There are good questions and there are not-so-good questions. Well, more accurately, there are good and not-so-good ways to ask questions (because, as they say, there are no bad questions).
Asking questions during training or orientation is a common thing and I’ve heard good and not-so-good ways of asking questions in both. We’ve all heard questions such as, “Why do we always have to…” or, “I really hate it when I try to do this and that happens…” The approach and tone of questions put this way can immediately put the trainer on the defense as they first are asked to explain the rationale behind a behavior that’s disagreeable.
While it’s all well and good to vent what’s unproductive or irritating, during the session is not the time and place to do it. Everyone must either sit through the complaint and tolerate it being asked, or join in and jump on the question’s bandwagon. Neither bring a quick response to the question. (This is not to say that complaints and negative feedback aren’t to be given, they absolutely should be! But usually, unless it’s one of the relatively rare moments when everyone in the room says, “That’s right!” when a complaint is made in a session, not-so-good questions are a diversion.)
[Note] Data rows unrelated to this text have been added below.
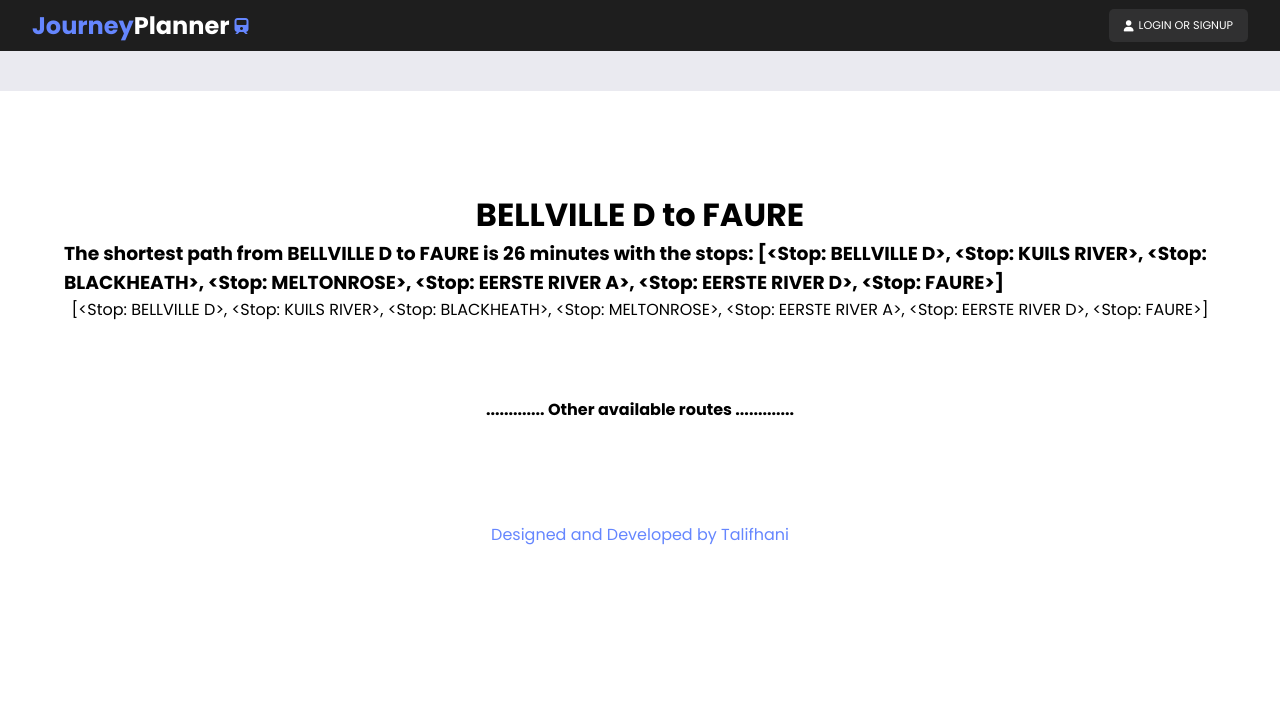
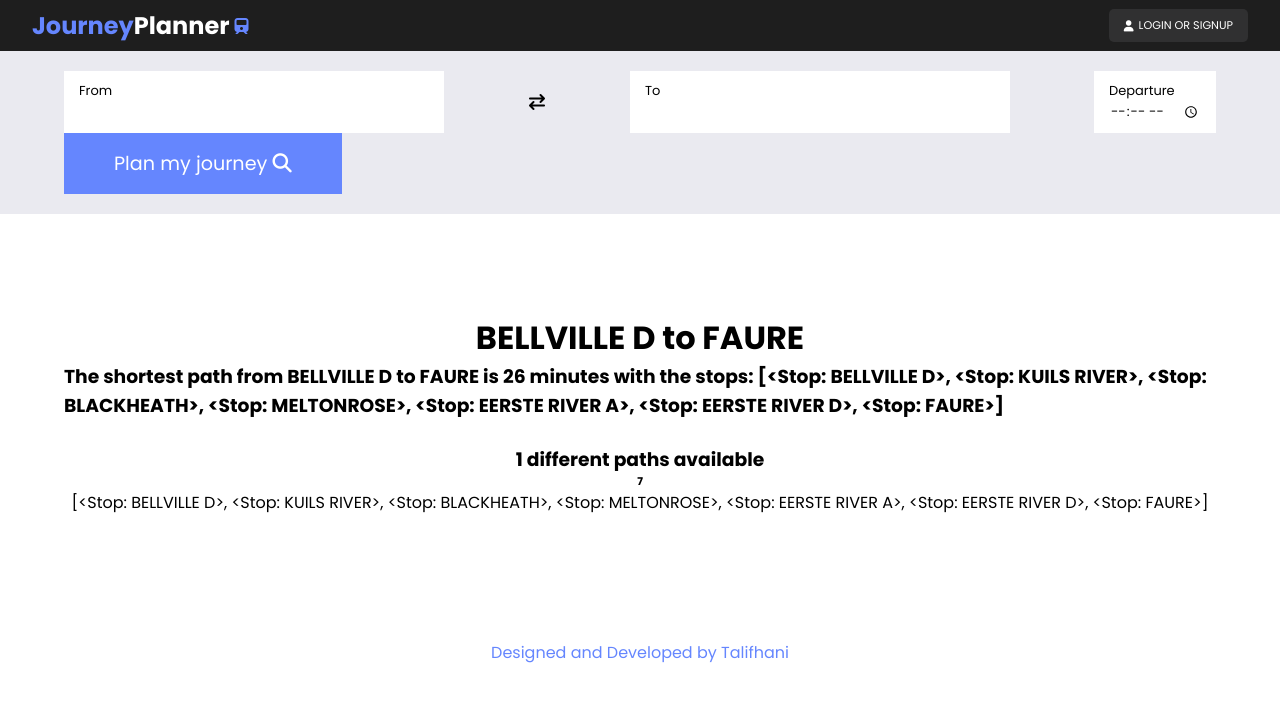
Before and after one commit to notTali/PTJP, a Django app: page /search-results/ in a window 1280 px wide. Shown: the top 702 px of the page. Run offline with Django 4.2, Linux system fonts and the light colour scheme; data comes from the database, SQL or seed files in the repository; some libraries are stand-ins or nearby versions.

Commit message:
search results

```diff
--- a/search/templates/search-results.html
+++ b/search/templates/search-results.html
@@ -1,15 +1,47 @@
-{% extends 'base.html' %} {% block title %}
+{% extends 'base.html' %} {% block searchform %}
+<div class="form-center">
+  <form action="" method="post" autocomplete="off">
+    {% csrf_token %}
+    <div class="form-group">
+      <label for="id_start_stop">From</label>
+      <input type="text" name="" id="" />
+    </div>
+
+    <i class="fa fa-exchange" aria-hidden="true"></i>
+    <div class="form-group">
+      <label for="id_end_stop">To</label>
+      <input type="text" name="" id="" />
+    </div>
+    <div class="form-group">
+      <label for="depart">Departure</label>
+      <input type="time" id="depart" name="depart" />
+    </div>
+
+    <button type="submit">
+      Plan my journey <i class="fa fa-search" aria-hidden="true"></i>
+    </button>
+  </form>
+</div>
+
+{% endblock searchform %} {% block title %}
 <title>PTJP | Search Results</title>
 {% endblock title %} {% block content %}
 <h1>{{obj.start_stop}} to {{obj.end_stop}}</h1>
-<p>{{paths}}</p>
+<!-- <p>{{paths}}</p> -->
 <h3>{{shortest}}</h3>
 
-{% for route in routes%}
+<br />
+<h3>{{routes|length}} different paths available</h3>
+{% for route in routes %} {% if shortest == route %}
+<h6>{{route}}</h6>
+{% else %}
+<h6>{{route|length}}</h6>
 <p>{{route}}</p>
+{% endif %}
+<br />
 {% endfor %}
 
-<br />
+<!-- <br />
 <br />
 <br />
 <h4>............. Other available routes .............</h4>
@@ -17,4 +49,6 @@
 <h6>{{route|length}}</h6>
 <p>{{route}}</p>
 <br />
-{% endfor %} {% endblock content %}
+{% endfor %} -->
+
+{% endblock content %}
```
Nothing stops a good training pace like someone taking a personal agenda and poses it to the trainer. “Why do I have to go through three screens to order a lab, gosh what a pain,” puts the trainer on the defense and does nothing for the others in the room that want to learn the way to get to the lab order screen and get back to their regular work.
Maybe a better way to ask that same question, would be something like, “Is there a shortcut or favorite key that I can create that will let me order a lab with one click?” This brings the conversation to productive discovery quicker than going through the mire of the complaint. It shows cooperation and a desire to find a better way of doing things.
Another way of asking a good question is to frame it in a way that empowers your expertise. In other words, “What can I do or who can I talk to to have less numbers of screens in order to print” is not only giving a better tone than, “We waste so much time going through the print screens, it takes a lot of time away from seeing patients” it also points a way to possible improvement. And it’s a subtle invitation to others in the room to join in on the improvement if one’s available.
Asking with positive action empowers your expertise as it reaches out to the trainer, who’s usually from IT, and seeks to make a connection between departments. It also helps with your connections within the company. Nothing like the nurse who everybody remembers when she made that searing complaint in training that had everybody rolling their eyes.
As training sessions are pretty much a requirement throughout our careers, using good ways to ask questions is a great tool. As Jennifer Thew, RN, MSJ, says in her recent article, “The ‘Us’ vs ‘Them’ Mentality is Toxic for EMR Adoption,” asking your question in a “How can I do this better” frame empowers you in a variety of situations and will always lead to a more productive end.
As we step through the adoption of the EMR and patience is sometimes wearing thin, it’s easier to get through to the other side by going together with an attitude of cooperation and willingness to help.